▶ **GOAL OF THE EXERCISE**: Which lines below hold the word "really"? Copy all of them.

▶ **GIVEN DATA**:
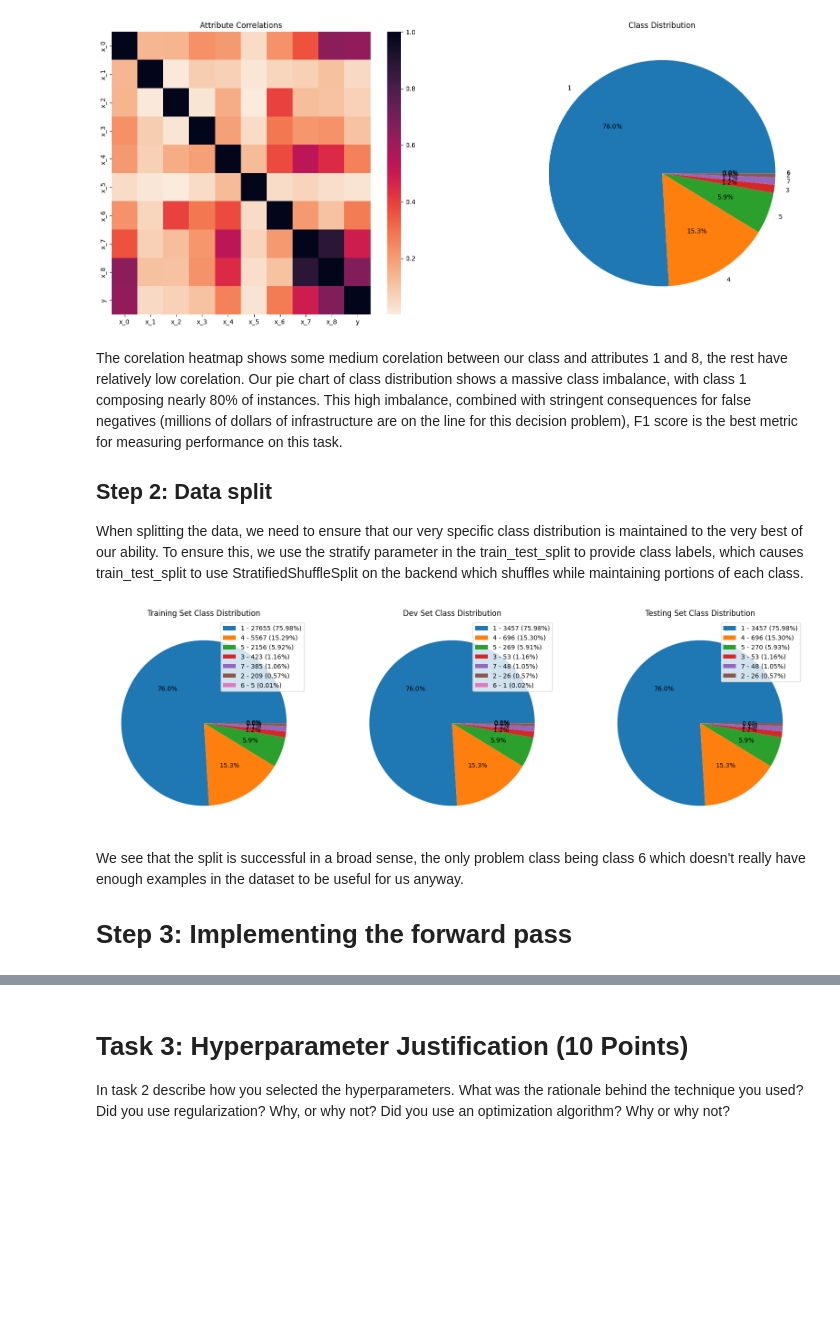
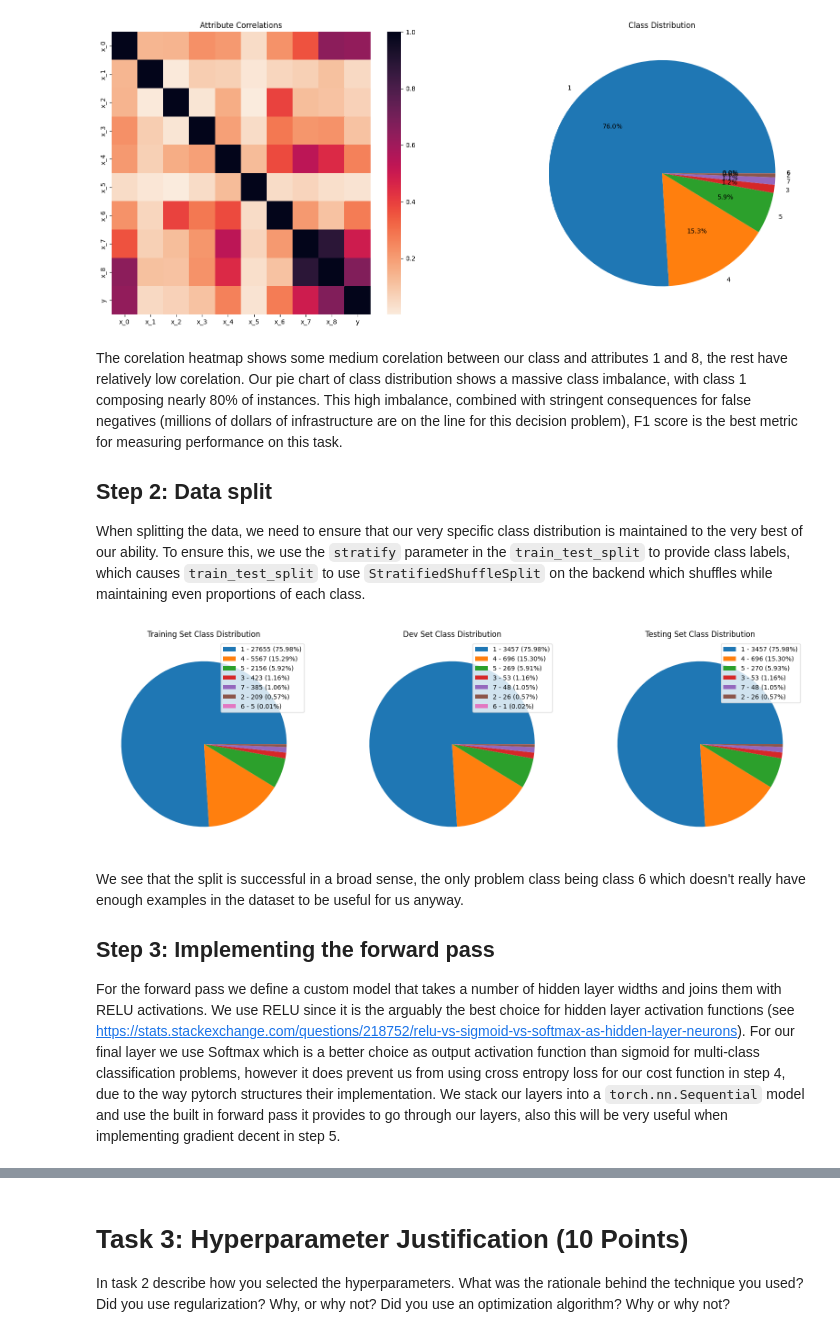
Before and after one commit to James-Oswald/CSCI-6962-Projects-in-ML-AI, a Jupyter notebook: hw3/hw3.ipynb, the cells around one changed output, grey strips where cells are left out. Saved outputs shown, nothing was run; the diff lists cells and outputs as text; code cells hidden in the pictures; blank space fills up the shorter version.

Commit message:
check 1 and forward pass

```diff
--- a/hw3/hw3.ipynb
+++ b/hw3/hw3.ipynb
@@ -70,39 +98,35 @@ The corelation heatmap shows some medium corelation between our class and attrib
 
 ## Step 2: Data split
 
-When splitting the data, we need to ensure that our very specific class distribution is maintained to the very best of our ability. To ensure this, we use the stratify parameter in the train_test_split to provide class labels, which causes train_test_split to use StratifiedShuffleSplit on the backend which shuffles while maintaining portions of each class.
+When splitting the data, we need to ensure that our very specific class distribution is maintained to the very best of our ability. To ensure this, we use the `stratify` parameter in the `train_test_split` to provide class labels, which causes `train_test_split` to use `StratifiedShuffleSplit` on the backend which shuffles while maintaining even proportions of each class.
 # %%
 import math
 import numpy as np
 from sklearn.model_selection import train_test_split
 
 training_percent = 0.8
 testing_percent = 0.1
 assert(0 < training_percent+testing_percent <= 1)
 remainder_size = math.floor((training_percent+testing_percent) * data.shape[0])
 testing_size = math.floor(testing_percent * data.shape[0])
 
 x_dev, x_remainder, y_dev, y_remainder = train_test_split(data[feature_names], data["y"], test_size=remainder_size, stratify=data["y"])
 x_train, x_test, y_train, y_test = train_test_split(x_remainder, y_remainder, test_size=testing_size, stratify=y_remainder)
 
 #demonstrate our datasets have the same class distributions
 fig, ax = plt.subplots(ncols=3, figsize=(20,8))
 
+#plot a pie chart on the given axis breaking down the classes listed in the labels parameter
 def pie_chart(axis_index, name, labels):
     unique_labels = np.transpose(np.unique(labels, return_counts=True))
     sorted_labels = np.transpose(unique_labels[unique_labels[:, 1].argsort()[::-1]])
     ax[axis_index].set_title(name + " Set Class Distribution")
-    slices, texts, _ = ax[axis_index].pie(sorted_labels[1]);
-
+    slices, texts = ax[axis_index].pie(sorted_labels[1]);
     pie_labels = [str(i) + " - {} ({:.2f}%)".format(j , 100*float(j/len(labels))) for i, j in  zip(sorted_labels[0], sorted_labels[1])]
     ax[axis_index].legend(slices, pie_labels)
 
 pie_chart(0, "Training", y_train)
 pie_chart(1, "Dev", y_dev)
 pie_chart(2, "Testing", y_test)
 # %% [output]
-[figure, old version]
+[figure, new version]
-# %% [markdown]
-We see that the split is successful in a broad sense, the only problem class being class 6 which doesn't really have enough examples in the dataset to be useful for us anyway.
-
-# Step 3: Implementing the forward pass
@@ -114,0 +133,6 @@ torch.Tensor()
+# %% [markdown]
+We see that the split is successful in a broad sense, the only problem class being class 6 which doesn't really have enough examples in the dataset to be useful for us anyway.
+
+## Step 3: Implementing the forward pass
+
+For the forward pass we define a custom model that takes a number of hidden layer widths and joins them with RELU activations. We use RELU since it is the arguably the best choice for hidden layer activation functions (see https://stats.stackexchange.com/questions/218752/relu-vs-sigmoid-vs-softmax-as-hidden-layer-neurons). For our final layer we use Softmax which is a better choice as output activation function than sigmoid for multi-class classification problems, however it does prevent us from using cross entropy loss for our cost function in step 4, due to the way pytorch structures their implementation. We stack our layers into a `torch.nn.Sequential` model and use the built in forward pass it provides to go through our layers, also this will be very useful when implementing gradient decent in step 5.
```
Also changed, not shown: parts of 7 cells of this notebook, 1 other file.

▶ **OUTPUT**:
-We see that the split is successful in a broad sense, the only problem class being class 6 which doesn't really have enough examples in the dataset to be useful for us anyway.
+We see that the split is successful in a broad sense, the only problem class being class 6 which doesn't really have enough examples in the dataset to be useful for us anyway.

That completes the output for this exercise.